City Processes Likely Defeat of Cheval Blanc Beverly Hills Project

The likely defeat of the proposed Cheval Blanc Beverly Hills hotel project in last week’s special election was a moment of great celebration for some residents and of profound disappointment for others.

The May 23 special election results reveal a razor thin margin of around 125 votes separating the approximately 49.10% of voters in favor of the project and the 50.90% against it. The election drew a 31.71% voter participation rate with 7,028 ballots recorded, per the first post-election ballot count update on May 26.

The Los Angeles County Registrar-Recorder/County Clerk is scheduled to certify the election during a final ballot count update on June 2, which may show slight changes in vote totals but is unlikely to shift the outcome.

The ultra-luxurious development was proposed by LVMH Moët Hennessy Louis Vuitton and consisted of a nine-story hotel with 109 rooms, two restaurants and a private club on a 1.3-acre parcel of land on Rodeo Drive and S. Santa Monica Boulevard.

Supporters believed the glamorous project would elevate the city’s brand and praised the estimated $750 million in revenue it would generate for the city over 30 years. Detractors thought the mega development would disrupt the character of the neighborhood and clog up the roads, while some also criticized the fact that the development agreement didn’t require LVMH to fund affordable housing.

Representatives for the pro-Cheval Blanc ‘Yes on B&C’ campaign said on May 26 that if the final results confirm the defeat, they will not bring the hotel project back in any form.

This outcome was a blow for the four out of five Beverly Hills City Councilmembers who championed the project.

“I believe our community lost an incredible attraction to Rodeo Drive, one which would have provided additional funding for vital city services in the future,” Mayor Dr. Julian Gold told the Courier. “While there may be different views on this project, I believe this was a once in a lifetime lost opportunity.”

This sentiment was echoed by Councilmember Lili Bosse, who served as mayor when the council approved the project in November 2022 and was one of its biggest proponents.

“It is a devastating loss for Beverly Hills and the future generations of our city,” Bosse told the Courier. “I will forever be proud that I stood up for what I believe is best for the quality of life for our community that is our beloved home.”

Vice Mayor Lester Friedman told the Courier that arguments against the development agreement for the project were misguided.

“Any other city would have had to provide financial and monetary incentives to the developer for the opportunity to have the first Cheval Blanc hotel in North America,” he told the Courier. “The city’s negotiating team not only extracted $28 million up front from the developer but also, based upon conservative independent analysis, would stand to receive over $750 million over the next 30 years.”

With this $750 million no longer in the picture, Gold said the city will need to reassess its long-term financial planning in order to be able to continue supporting services at the level residents love and expect.

“Either you find a way to replace it (the revenue), which probably isn’t going to be so simple, or we are going to have to reduce something by that same amount of money,” he said.

Gold is also worried that the outcome of the special election will discourage other investors from bringing ambitious projects to the city.

“It’s a message to others to stay away from Beverly Hills, it’s a hard place to get stuff done,” he said.

Councilmember John Mirisch, the sole elected who sided with the “No on B&C” campaign, drew his own conclusions from the outcome.

“It’s a sign that many in our community didn’t allow themselves to be manipulated and that they saw through and rejected the arrogance and self-entitlement that fueled this project,” Mirisch told the Courier.

The lack of an affordable housing fund also figured prominently in the opposition to the project.

“We believe the city’s priorities should be building affordable housing and addressing the climate crisis, not changing development rules to make it easier to build luxury commercial projects,” said UNITE HERE Local 11 Co-President Kurt Petersen in a statement following the May 26 election update.

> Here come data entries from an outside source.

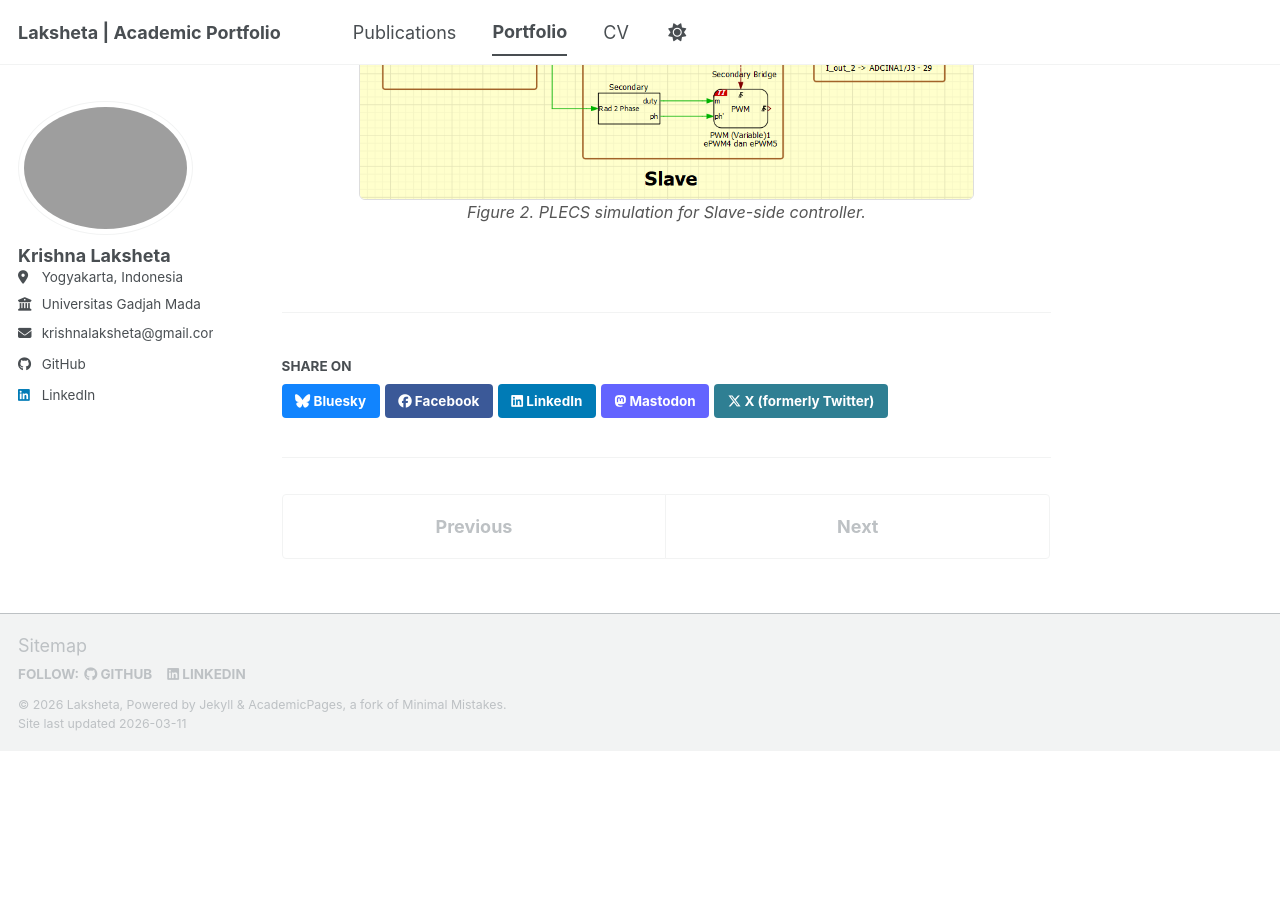
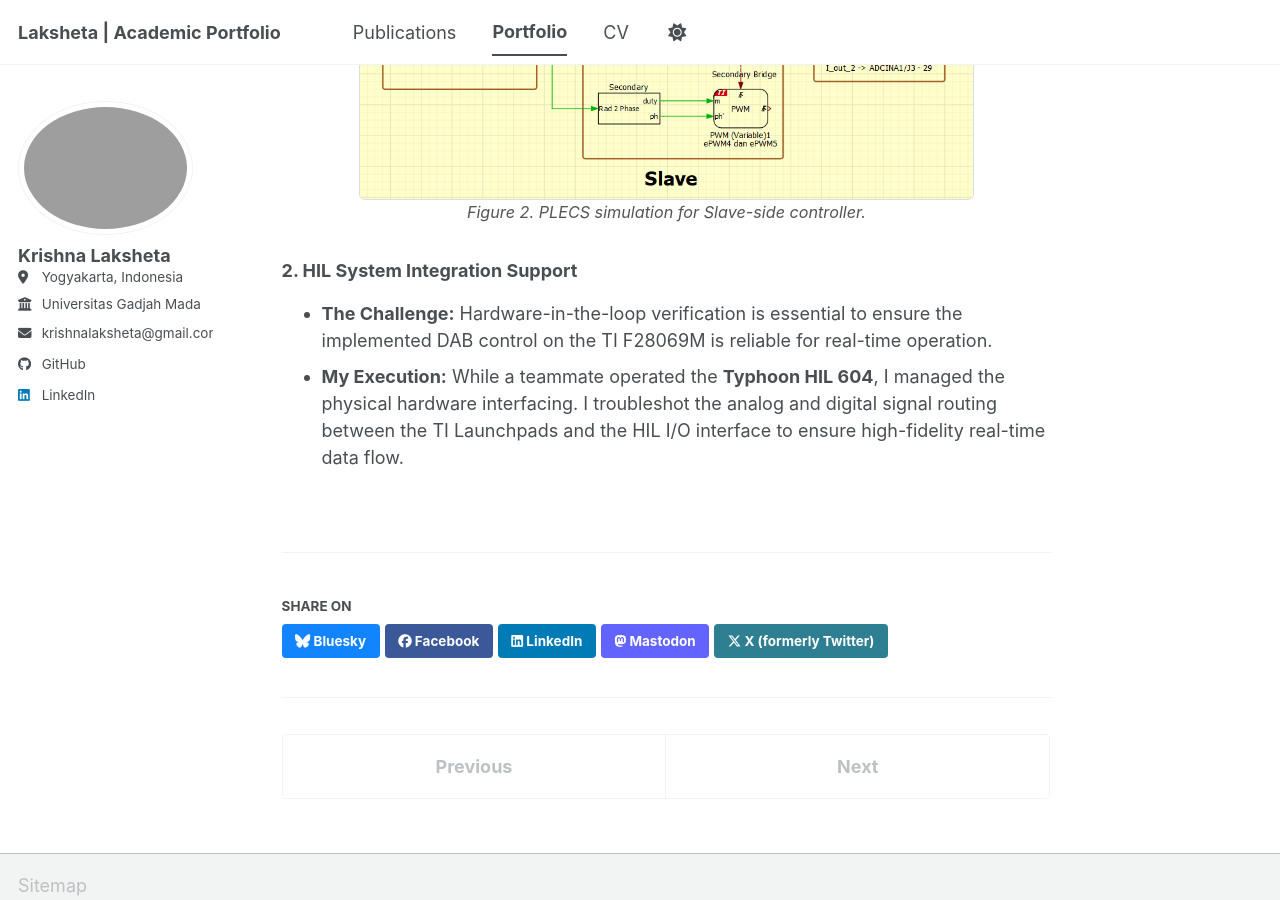
Before and after one commit to laksheta/laksheta.github.io, a Jekyll site: the page built from _portfolio/portfolio-1.md, in a window 1280 px wide and 900 px high, scrolled down 1369 px. Built offline with Jekyll 4.4.1, drawn with Linux system fonts in a browser that asks for light colours; a script bundle is joined from its source files by our own code; library files that are not in the unit come from our copies; before the commit the page ends 2120 px from its top, so only the background shows below that.

Commit message:
port-1: add draft for 2nd section

```diff
--- a/_portfolio/portfolio-1.md
+++ b/_portfolio/portfolio-1.md
@@ -24,3 +24,7 @@ This project was part of a joint research collaboration between **Universitas Ga
   <img src="/images/portofolio/1/1_2.png" alt="Slave Side Implementation" style="max-width: 80%; border-radius: 6px; border: 1px solid #ddd;">
   <p style="font-size: 0.9em; color: #555;"><i>Figure 2. PLECS simulation for Slave-side controller.</i></p>
 </div>
+
+### 2. HIL System Integration Support
+* **The Challenge:** Hardware-in-the-loop verification is essential to ensure the implemented DAB control on the TI F28069M is reliable for real-time operation.
+* **My Execution:** While a teammate operated the **Typhoon HIL 604**, I managed the physical hardware interfacing. I troubleshot the analog and digital signal routing between the TI Launchpads and the HIL I/O interface to ensure high-fidelity real-time data flow.
```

That union was instrumental in gathering signatures on the petitions needed to launch the special election.

Gold told the Courier that while he supports building affordable housing, it would be irresponsible to fold such a specific request into a long-term development agreement.

“We’ve never done that, we’ve always left discretion on how we spend our money to the council,” he said. “There was no reason to earmark money today not knowing what the future is and how we would want to spend money in the future.”

Former Planning Commission Chair Peter Ostroff, who played a key role in evaluating the proposed project for the city, spoke to the Courier about opportunities missed. He pointed to the argument that the project would somehow sacrifice “community values” for the sake of a commercial brand. That argument was misguided, said Ostroff, though it may have ultimately had a hand in convincing voters to side against the hotel.

Ostroff noted that luxury brands help sustain “everything that’s special” about Beverly Hills—including its first-rate schools, police protection, fire protection and talented city staff—and pointed to the fact that 70% to 80% of the city’s revenue is provided by commercial activity.

“The value of the [LVMH] brand, which is tremendous, was going to be provided to residents,” said Ostroff. “Of every dollar spent in that hotel, 20 cents would go to the city of Beverly Hills and that was going to be all because of the brand.”